Recorded data:
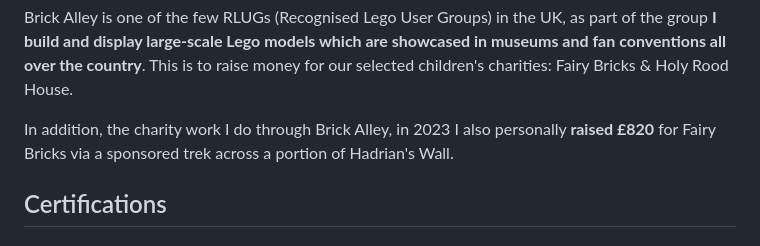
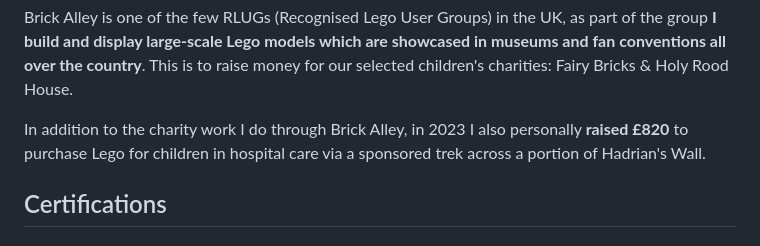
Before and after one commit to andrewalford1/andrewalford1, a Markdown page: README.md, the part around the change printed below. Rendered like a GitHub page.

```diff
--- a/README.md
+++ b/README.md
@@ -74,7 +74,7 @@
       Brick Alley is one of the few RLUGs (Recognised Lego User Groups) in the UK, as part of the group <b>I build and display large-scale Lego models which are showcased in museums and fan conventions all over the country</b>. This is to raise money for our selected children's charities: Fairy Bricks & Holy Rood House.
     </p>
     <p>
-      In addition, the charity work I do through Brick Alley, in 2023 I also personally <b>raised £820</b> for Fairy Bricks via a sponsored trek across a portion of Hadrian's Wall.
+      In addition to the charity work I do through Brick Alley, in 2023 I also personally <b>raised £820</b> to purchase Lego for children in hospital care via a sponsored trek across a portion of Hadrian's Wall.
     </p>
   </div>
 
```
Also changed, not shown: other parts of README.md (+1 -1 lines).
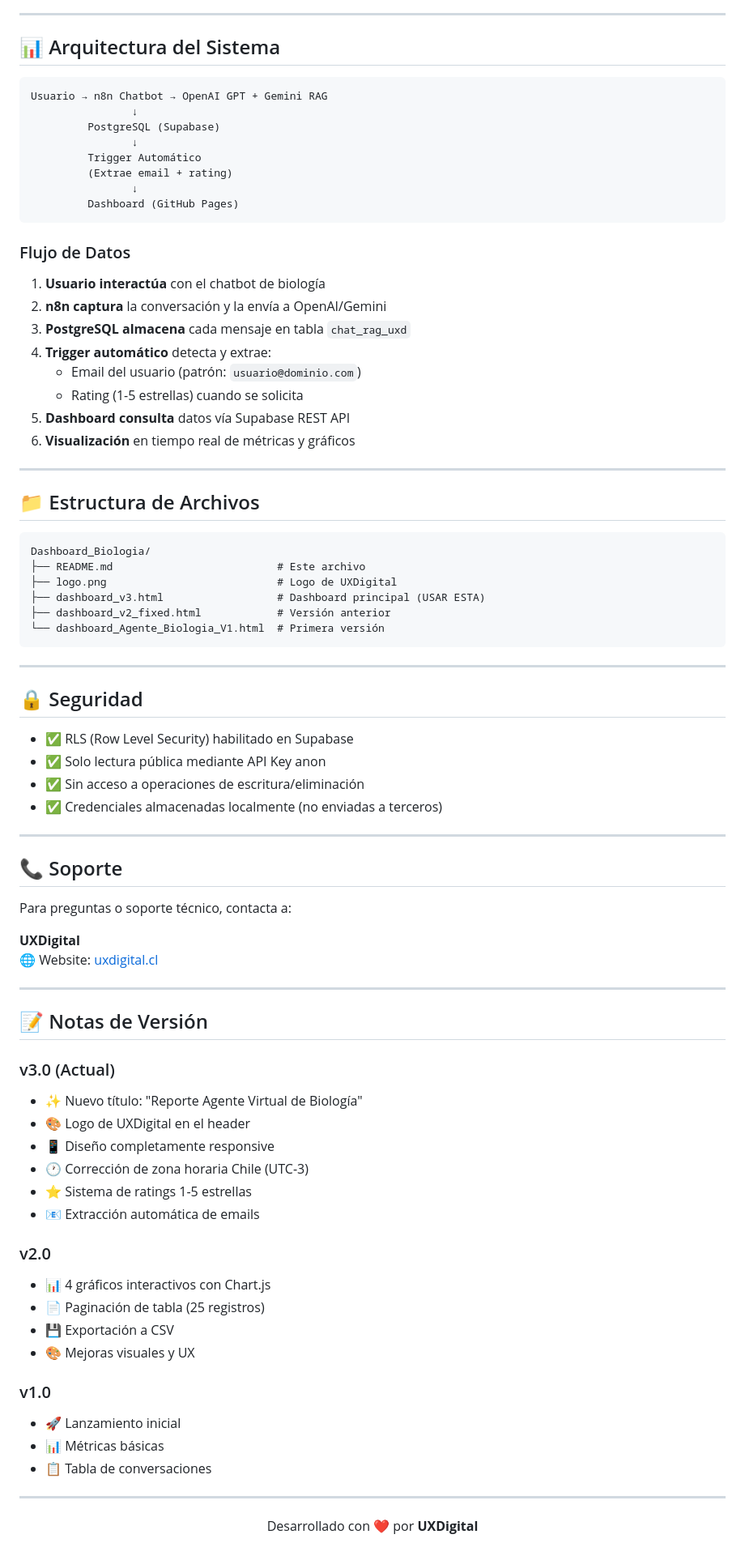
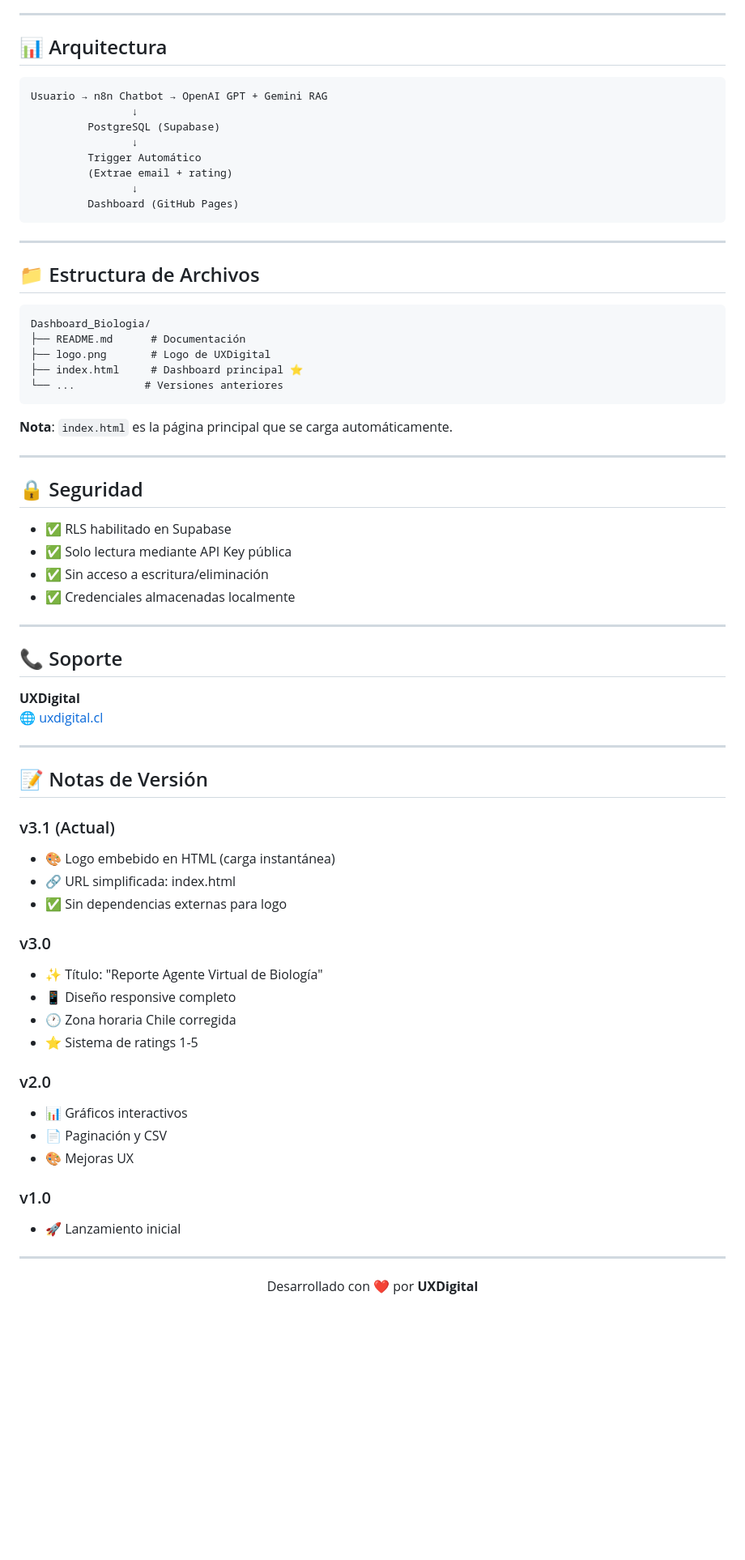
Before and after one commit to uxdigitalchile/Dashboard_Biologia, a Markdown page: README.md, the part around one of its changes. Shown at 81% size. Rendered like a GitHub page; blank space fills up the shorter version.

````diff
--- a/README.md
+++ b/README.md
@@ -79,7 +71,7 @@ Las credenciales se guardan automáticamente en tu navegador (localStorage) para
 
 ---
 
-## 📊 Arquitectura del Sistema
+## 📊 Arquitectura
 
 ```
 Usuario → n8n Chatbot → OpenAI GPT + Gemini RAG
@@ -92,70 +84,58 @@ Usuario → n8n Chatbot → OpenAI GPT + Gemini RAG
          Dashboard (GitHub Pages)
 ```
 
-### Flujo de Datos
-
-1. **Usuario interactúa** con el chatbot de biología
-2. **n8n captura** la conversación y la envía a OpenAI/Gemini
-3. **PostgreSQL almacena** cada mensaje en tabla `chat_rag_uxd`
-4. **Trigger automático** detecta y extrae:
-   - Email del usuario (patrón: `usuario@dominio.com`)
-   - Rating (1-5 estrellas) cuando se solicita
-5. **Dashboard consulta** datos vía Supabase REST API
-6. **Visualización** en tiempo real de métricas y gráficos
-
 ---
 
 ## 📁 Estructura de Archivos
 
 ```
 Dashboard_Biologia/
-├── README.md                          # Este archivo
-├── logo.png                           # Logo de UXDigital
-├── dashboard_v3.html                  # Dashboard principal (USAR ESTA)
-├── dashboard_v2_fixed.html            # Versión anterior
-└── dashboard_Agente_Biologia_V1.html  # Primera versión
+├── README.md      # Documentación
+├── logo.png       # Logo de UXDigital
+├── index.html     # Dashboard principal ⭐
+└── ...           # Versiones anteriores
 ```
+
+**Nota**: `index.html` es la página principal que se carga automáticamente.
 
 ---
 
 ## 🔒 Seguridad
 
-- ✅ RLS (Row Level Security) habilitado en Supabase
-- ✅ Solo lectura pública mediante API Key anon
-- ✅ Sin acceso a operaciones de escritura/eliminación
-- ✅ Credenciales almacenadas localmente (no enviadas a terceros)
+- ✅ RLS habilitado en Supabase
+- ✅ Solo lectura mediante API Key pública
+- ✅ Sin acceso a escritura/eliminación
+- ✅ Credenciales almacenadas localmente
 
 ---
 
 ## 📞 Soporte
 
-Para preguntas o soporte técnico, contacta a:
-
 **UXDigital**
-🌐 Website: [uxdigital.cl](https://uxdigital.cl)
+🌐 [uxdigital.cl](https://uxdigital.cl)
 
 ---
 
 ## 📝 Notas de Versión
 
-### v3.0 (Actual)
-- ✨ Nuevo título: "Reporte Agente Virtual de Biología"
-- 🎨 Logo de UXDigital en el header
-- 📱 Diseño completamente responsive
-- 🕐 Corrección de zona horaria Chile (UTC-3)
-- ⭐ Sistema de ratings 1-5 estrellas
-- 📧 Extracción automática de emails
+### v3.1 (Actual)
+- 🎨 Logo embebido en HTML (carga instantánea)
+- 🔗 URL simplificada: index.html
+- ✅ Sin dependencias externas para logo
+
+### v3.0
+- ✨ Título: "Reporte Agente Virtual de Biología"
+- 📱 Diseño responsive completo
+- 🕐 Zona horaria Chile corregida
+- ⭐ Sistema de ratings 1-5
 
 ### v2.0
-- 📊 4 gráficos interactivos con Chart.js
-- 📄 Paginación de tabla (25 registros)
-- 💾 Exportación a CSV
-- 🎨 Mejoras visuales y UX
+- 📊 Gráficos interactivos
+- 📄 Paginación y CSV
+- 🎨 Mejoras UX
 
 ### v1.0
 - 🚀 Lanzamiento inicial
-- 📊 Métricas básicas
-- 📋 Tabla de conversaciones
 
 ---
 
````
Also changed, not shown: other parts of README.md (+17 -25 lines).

* * *

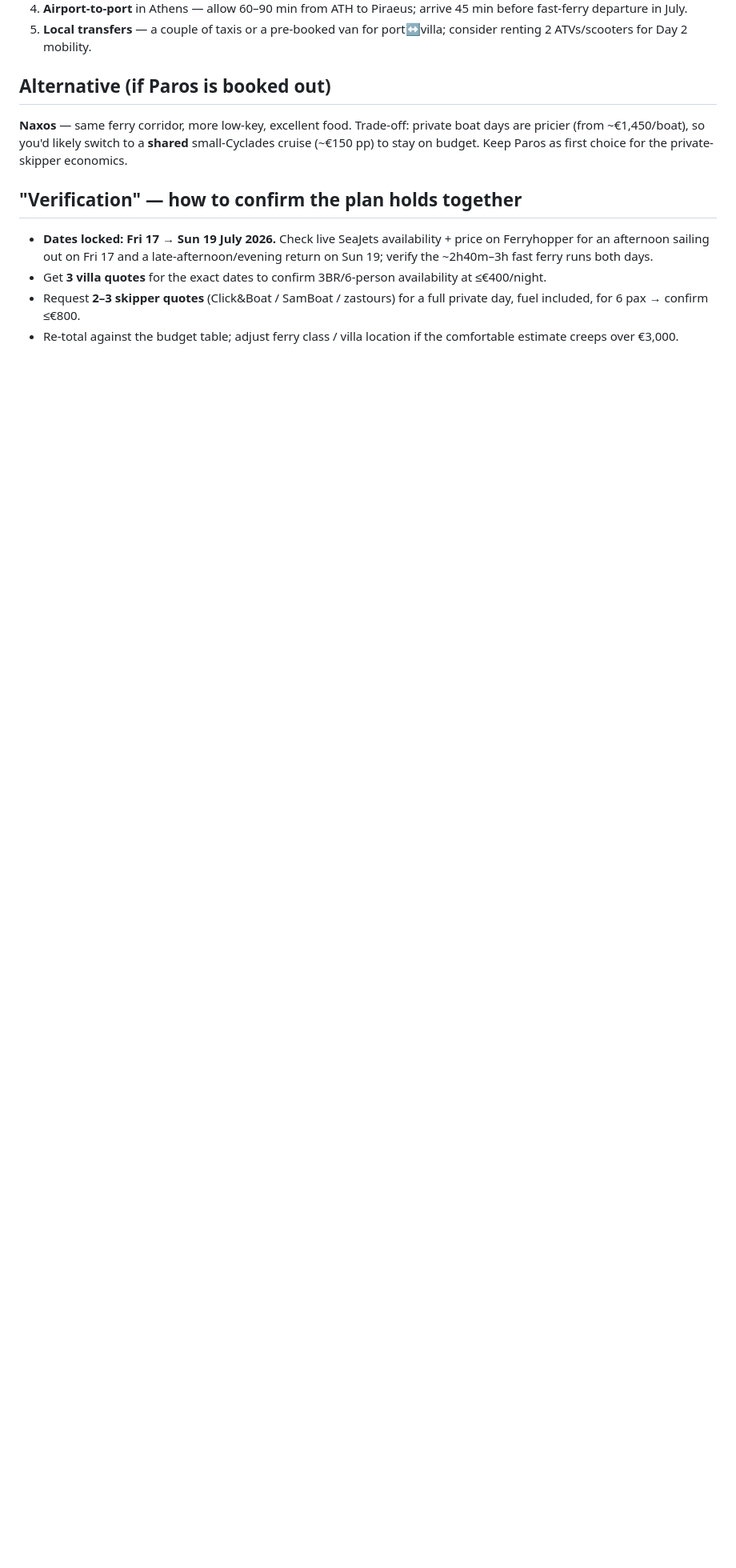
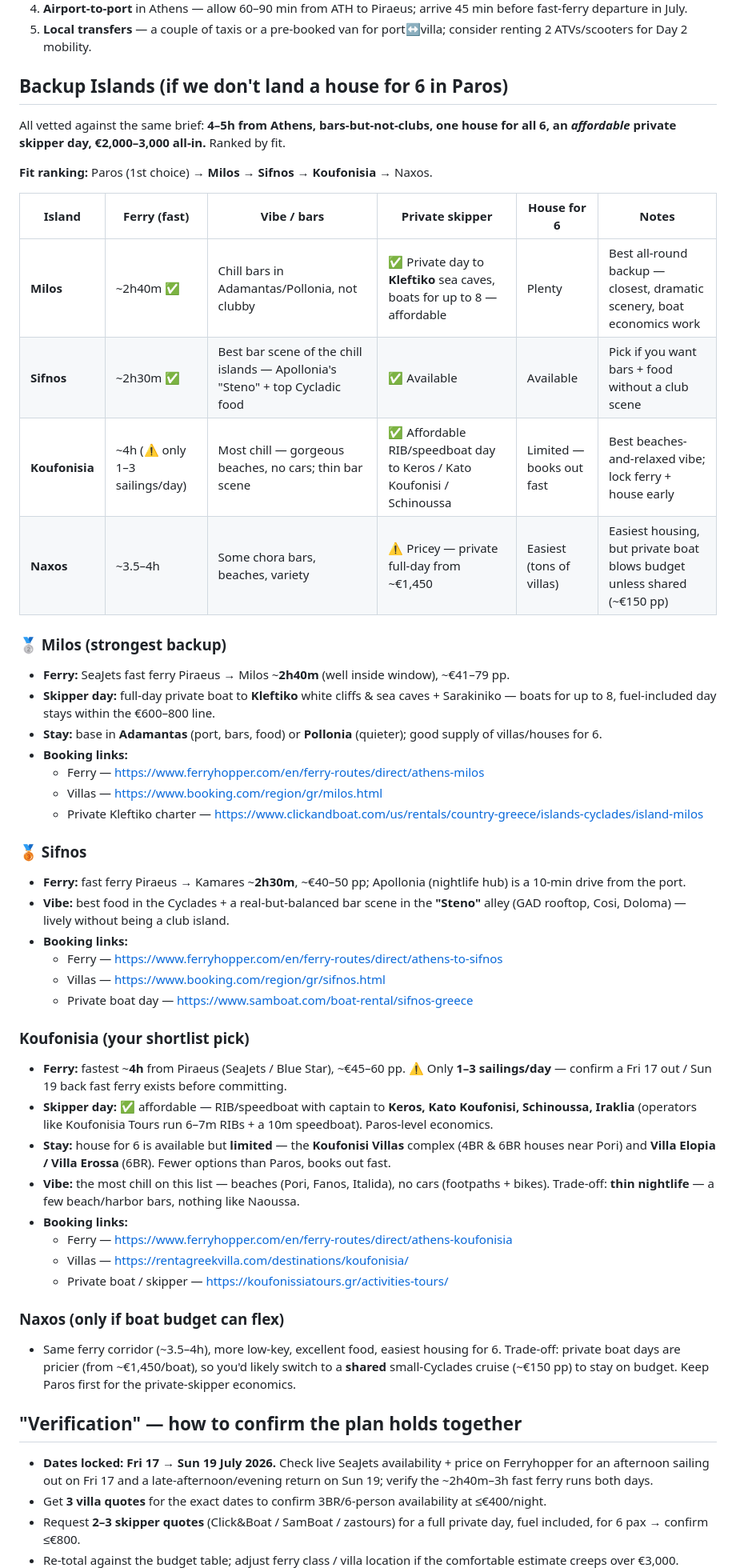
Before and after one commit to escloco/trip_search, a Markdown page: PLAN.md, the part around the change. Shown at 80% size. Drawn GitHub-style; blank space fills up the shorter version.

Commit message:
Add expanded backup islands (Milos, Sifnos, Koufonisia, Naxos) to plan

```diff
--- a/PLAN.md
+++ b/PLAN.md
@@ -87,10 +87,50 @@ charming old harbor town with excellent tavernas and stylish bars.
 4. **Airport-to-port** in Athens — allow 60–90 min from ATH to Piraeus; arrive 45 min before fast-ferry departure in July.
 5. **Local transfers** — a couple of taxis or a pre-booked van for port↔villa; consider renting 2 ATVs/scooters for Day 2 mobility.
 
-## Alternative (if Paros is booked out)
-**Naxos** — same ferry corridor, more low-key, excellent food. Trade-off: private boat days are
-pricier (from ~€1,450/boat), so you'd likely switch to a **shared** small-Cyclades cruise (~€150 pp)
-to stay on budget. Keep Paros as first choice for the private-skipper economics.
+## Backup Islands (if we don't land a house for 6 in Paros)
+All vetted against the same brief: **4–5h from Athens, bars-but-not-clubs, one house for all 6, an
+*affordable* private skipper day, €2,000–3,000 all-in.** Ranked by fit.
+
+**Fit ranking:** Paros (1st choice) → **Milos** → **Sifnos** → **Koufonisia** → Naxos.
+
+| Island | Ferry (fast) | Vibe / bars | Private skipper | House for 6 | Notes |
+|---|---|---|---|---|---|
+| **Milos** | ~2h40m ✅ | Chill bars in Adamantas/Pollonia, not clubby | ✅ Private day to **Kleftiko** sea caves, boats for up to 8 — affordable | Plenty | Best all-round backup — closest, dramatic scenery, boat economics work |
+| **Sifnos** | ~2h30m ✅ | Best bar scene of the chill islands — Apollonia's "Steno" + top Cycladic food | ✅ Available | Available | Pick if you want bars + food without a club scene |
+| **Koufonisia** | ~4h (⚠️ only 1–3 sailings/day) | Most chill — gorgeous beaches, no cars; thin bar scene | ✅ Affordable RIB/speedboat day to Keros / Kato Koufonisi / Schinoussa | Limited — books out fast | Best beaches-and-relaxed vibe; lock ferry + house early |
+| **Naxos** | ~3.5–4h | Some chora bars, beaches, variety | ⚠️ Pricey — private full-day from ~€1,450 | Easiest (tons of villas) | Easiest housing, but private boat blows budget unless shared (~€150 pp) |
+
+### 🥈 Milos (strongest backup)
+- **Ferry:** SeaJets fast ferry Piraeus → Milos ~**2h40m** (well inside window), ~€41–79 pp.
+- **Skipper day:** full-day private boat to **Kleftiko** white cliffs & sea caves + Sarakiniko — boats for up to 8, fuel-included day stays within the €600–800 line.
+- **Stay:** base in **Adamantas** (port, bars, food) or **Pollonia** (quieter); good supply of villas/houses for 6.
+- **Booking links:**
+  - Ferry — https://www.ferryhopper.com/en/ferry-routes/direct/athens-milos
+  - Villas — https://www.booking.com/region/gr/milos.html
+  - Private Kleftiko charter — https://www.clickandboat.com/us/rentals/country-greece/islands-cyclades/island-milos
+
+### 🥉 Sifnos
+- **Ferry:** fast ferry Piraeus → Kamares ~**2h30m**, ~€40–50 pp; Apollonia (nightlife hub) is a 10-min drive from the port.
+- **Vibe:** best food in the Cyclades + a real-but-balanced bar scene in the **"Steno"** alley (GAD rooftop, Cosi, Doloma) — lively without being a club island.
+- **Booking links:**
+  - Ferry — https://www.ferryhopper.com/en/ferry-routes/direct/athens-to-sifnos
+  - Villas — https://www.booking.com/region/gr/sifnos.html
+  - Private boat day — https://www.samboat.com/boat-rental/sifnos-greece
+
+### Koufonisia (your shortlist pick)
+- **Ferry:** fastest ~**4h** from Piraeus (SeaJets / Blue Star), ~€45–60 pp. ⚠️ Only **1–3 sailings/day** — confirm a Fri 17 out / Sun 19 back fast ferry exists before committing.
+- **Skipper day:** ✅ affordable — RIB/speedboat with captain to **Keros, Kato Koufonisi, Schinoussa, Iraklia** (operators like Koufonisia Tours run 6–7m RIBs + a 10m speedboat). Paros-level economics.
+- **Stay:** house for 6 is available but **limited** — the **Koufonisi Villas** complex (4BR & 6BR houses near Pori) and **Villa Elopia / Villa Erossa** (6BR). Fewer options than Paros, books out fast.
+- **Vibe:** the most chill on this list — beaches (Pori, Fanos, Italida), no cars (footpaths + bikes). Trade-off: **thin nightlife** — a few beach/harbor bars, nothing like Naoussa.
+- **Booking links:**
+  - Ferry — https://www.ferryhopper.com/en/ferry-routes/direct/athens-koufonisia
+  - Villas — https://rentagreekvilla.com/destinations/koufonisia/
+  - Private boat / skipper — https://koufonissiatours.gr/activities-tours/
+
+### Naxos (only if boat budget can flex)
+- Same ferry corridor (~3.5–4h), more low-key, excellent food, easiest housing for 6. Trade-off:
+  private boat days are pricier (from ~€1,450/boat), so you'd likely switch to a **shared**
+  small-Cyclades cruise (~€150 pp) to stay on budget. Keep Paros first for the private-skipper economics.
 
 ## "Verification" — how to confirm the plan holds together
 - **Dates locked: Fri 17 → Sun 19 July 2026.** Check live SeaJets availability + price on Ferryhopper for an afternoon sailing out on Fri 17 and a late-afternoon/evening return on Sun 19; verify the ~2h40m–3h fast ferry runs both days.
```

# What the exercise asks:
Search each line of the data above for "https", and copy the lines where it occurs.

# Written response:
-🌐 Website: [uxdigital.cl](https://uxdigital.cl)
+🌐 [uxdigital.cl](https://uxdigital.cl)
+  - Ferry — https://www.ferryhopper.com/en/ferry-routes/direct/athens-milos
+  - Villas — https://www.booking.com/region/gr/milos.html
+  - Private Kleftiko charter — https://www.clickandboat.com/us/rentals/country-greece/islands-cyclades/island-milos
+  - Ferry — https://www.ferryhopper.com/en/ferry-routes/direct/athens-to-sifnos
+  - Villas — https://www.booking.com/region/gr/sifnos.html
+  - Private boat day — https://www.samboat.com/boat-rental/sifnos-greece
+  - Ferry — https://www.ferryhopper.com/en/ferry-routes/direct/athens-koufonisia
+  - Villas — https://rentagreekvilla.com/destinations/koufonisia/
+  - Private boat / skipper — https://koufonissiatours.gr/activities-tours/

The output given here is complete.